Such skewed preferences in him were evident last October, when Senator Obama voted for the Wall Street bailout. That was a signal, the first of many, that Obama was supportive of bank bailouts, and a generally Wall Street-centric policy. Since then, the bailouts have grown more and more costly, as the Treasury, Federal Reserve Board, and the Federal Deposit Insurance Corporation—to name just three spigots of off-budget cash to banks and rentiers—all joined in the bailout binge.
By late November 2008, the cost of the bailout was estimated to be $3.5 trillion. But Obama, by then the president-elect, had no objection; indeed, his financial team worked closely with the outgoing Bush team to keep the money coming. Those great minds all thought alike, and so by January, when Obama was inaugurated, the total cost of those bailouts had risen to $8 trillion. The next month, February, the new president added nearly another trillion in spending, signing into law a $787 billion stimulus package. And thus by May, the cost of the various bailouts had swelled to as much as $12 trillion.
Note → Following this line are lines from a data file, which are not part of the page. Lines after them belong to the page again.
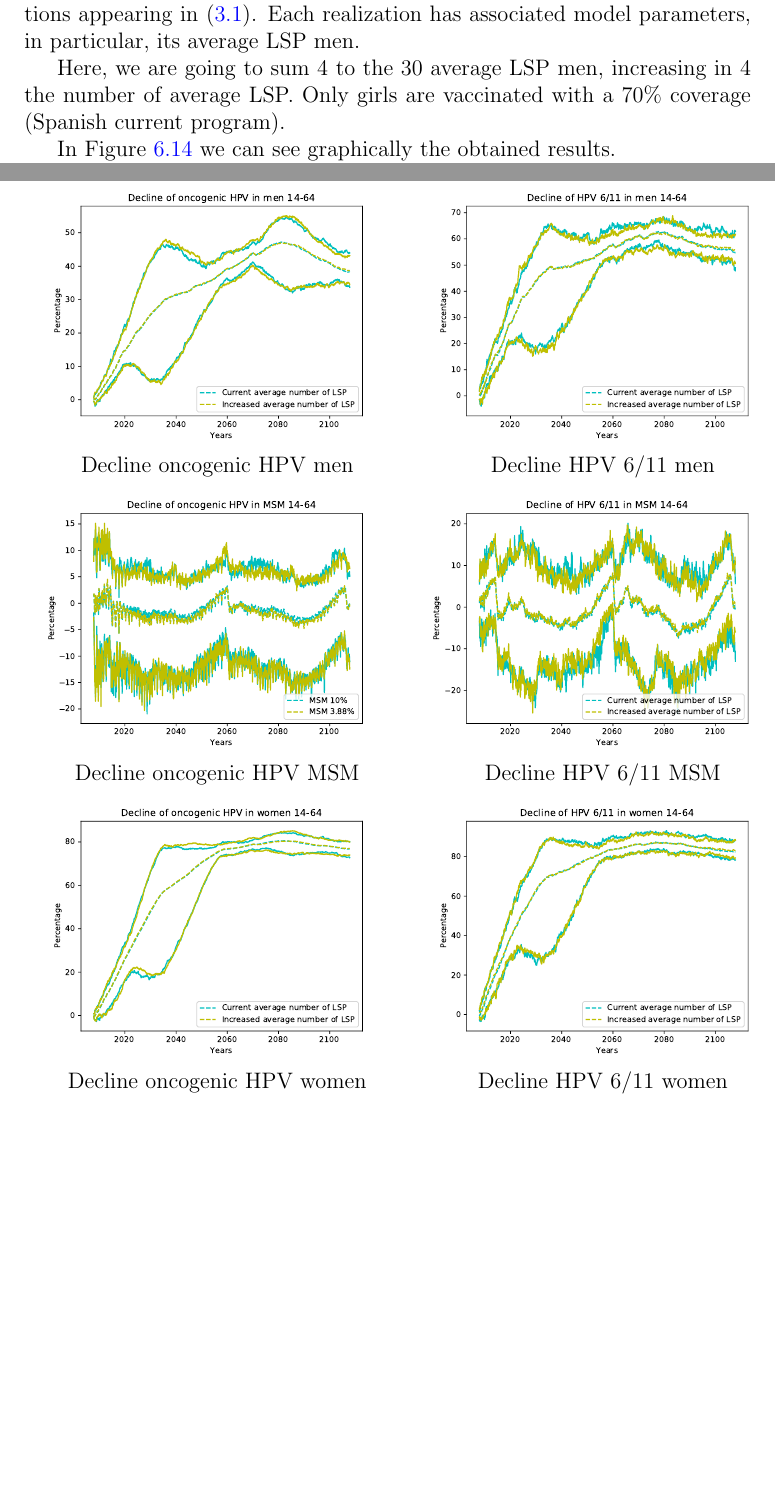
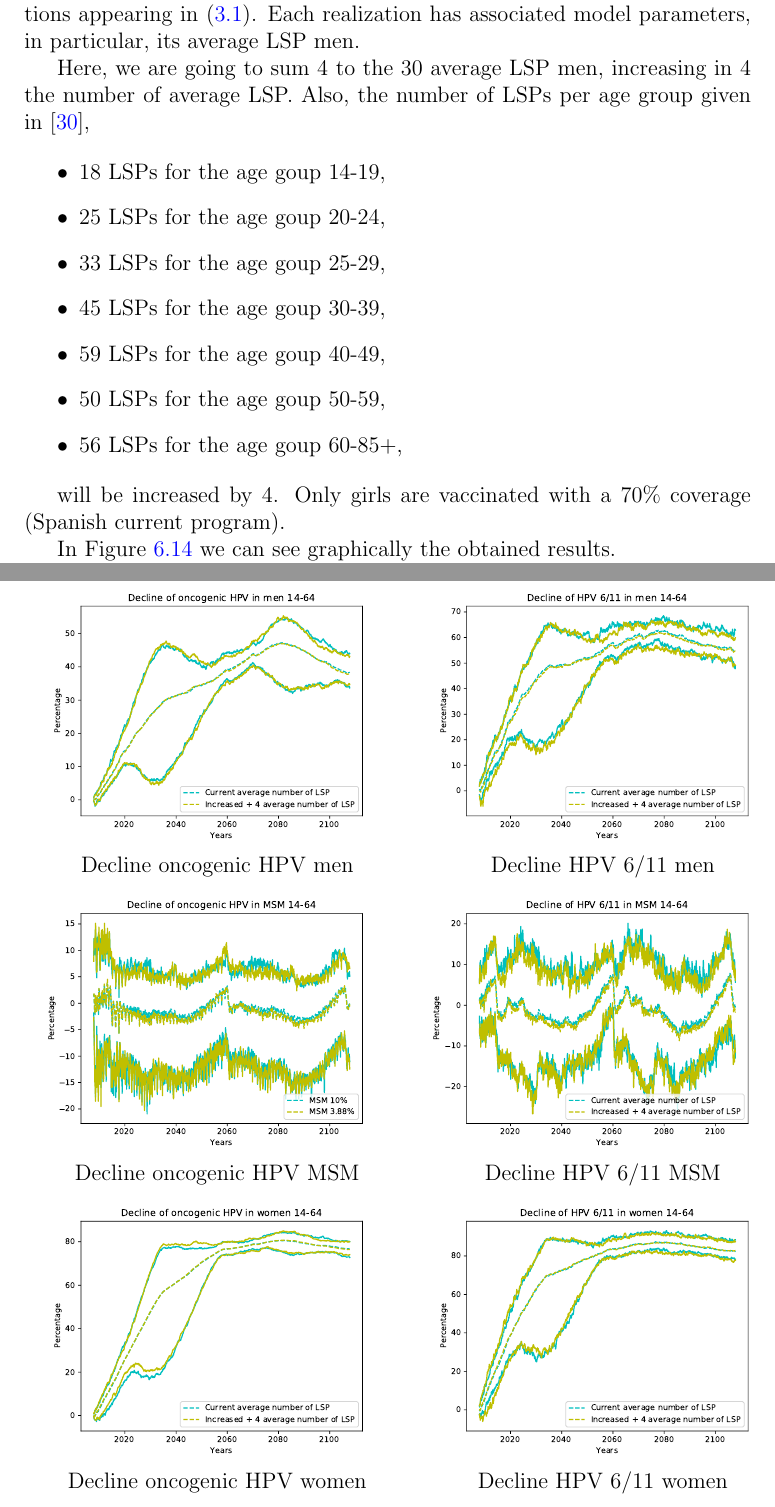
Before and after one commit to victorsoyvictor/tesisVPH, a LaTeX thesis (Tesis.tex, which reads 6.8.Aumento_LSPs.tex): two parts of pages 77 and 78 of 88, joined at a grey line, cut so that both start at the same text, the shorter picture padded with empty space. Compiled offline with pdfLaTeX.

Commit message:
21 de febrero de 2019. Pedro Damián, Santo A mayor Gloria de Dios Nuestro Señor
He hecho unos cambios en la prueba (y resultados) de aumento de LSPs para
incluir el aumento en parejas de MSM.

Rafa

```diff
--- a/6.8.Aumento_LSPs.tex
+++ b/6.8.Aumento_LSPs.tex
@@ -4,7 +4,19 @@ The data used to build the network model and to perform the calibration have mor
 
 In Table \ref{table:laselegidas} in page \pageref{table:laselegidas} we determined by model calibration that the average LSP of men are $8.63$ with $95\%$ confidence interval $[7.15, 9.86]$. These values were selected during the calibration and correspond to the $30$  realizations appearing in (\ref{laselegidas}). Each realization has associated model parameters, in particular, its average LSP men.
 
-Here, we are going to sum 4 to the $30$ average LSP men, increasing in 4 the number of average LSP. Only girls are vaccinated with a $70\%$ coverage (Spanish current program).
+Here, we are going to sum 4 to the $30$ average LSP men, increasing in 4 the number of average LSP. Also, the number of LSPs per age group given in \cite{Durex2002},
+
+\begin{itemize}
+\item 18 LSPs for the age goup 14-19,
+\item 25 LSPs for the age goup 20-24,
+\item 33 LSPs for the age goup 25-29,
+\item 45 LSPs for the age goup 30-39,
+\item 59 LSPs for the age goup 40-49,
+\item 50 LSPs for the age goup 50-59,
+\item 56 LSPs for the age goup 60-85+,
+\end{itemize}
+
+will be increased by 4. Only girls are vaccinated with a $70\%$ coverage (Spanish current program).
 
 In Figure \ref{fig:compara_k} we can see graphically the obtained results.
 
```
Also changed, not shown: IMGs/12.-Aumento_LSP/onco_MSM.pdf, IMGs/12.-Aumento_LSP/onco_hom.pdf, IMGs/12.-Aumento_LSP/onco_muj.pdf, IMGs/12.-Aumento_LSP/verr_MSM.pdf, IMGs/12.-Aumento_LSP/verr_hom.pdf, IMGs/12.-Aumento_LSP/verr_muj.pdf.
That's a lot of money, and not surprisingly, it's driving up interest rates, causing the dollar to fall, and even causing other countries to make plans to convert their assets to currencies other than the greenback—or even to create a new world currency altogether. Such talk has spooked not only the markets, but also the country. And Democrats are getting the message on spending: enough is enough.
But don't take my word for it. Take the word of America's No. 1 Democrat, Barack Obama. On May 22, C-SPAN's Steve Scully put this question to the president: "You know the numbers, $1.7 trillion debt, a national deficit of $11 trillion. At what point do we run out of money?"
And here's the answer, dooming a big healthcare plan: "Well, we are out of money now. We are operating in deep deficits, not caused by any decisions we've made on healthcare so far."
True enough. America ran out of money before the Obama administration did anything about healthcare—although, of course, the Obamans did just about everything for the banks.
Yet in the meantime, the projected cost of his de-prioritized healthcare plan keeps rising; estimates now vary from $1.6 trillion to $4 trillion over the next 10 years. That's a lot of money—but it's chump change compared to what was spent on the bailouts. Even the total at the high end of current projections, $4 trillion, works out to $400 billion a year. And as we have seen, the bailouts of 2008-2009 ran up the fiscal score by as much as $12 trillion. In other words, the bailouts cost 30 times the annual bill for a new healthcare plan. And from the looks of things now, any healthcare plan that might survive will cost a great deal less than that.
James P. Pinkerton, a fellow at the New America Foundation and a contributor to the Fox News Channel, was a domestic policy aide in the Reagan and Bush 41 White Houses.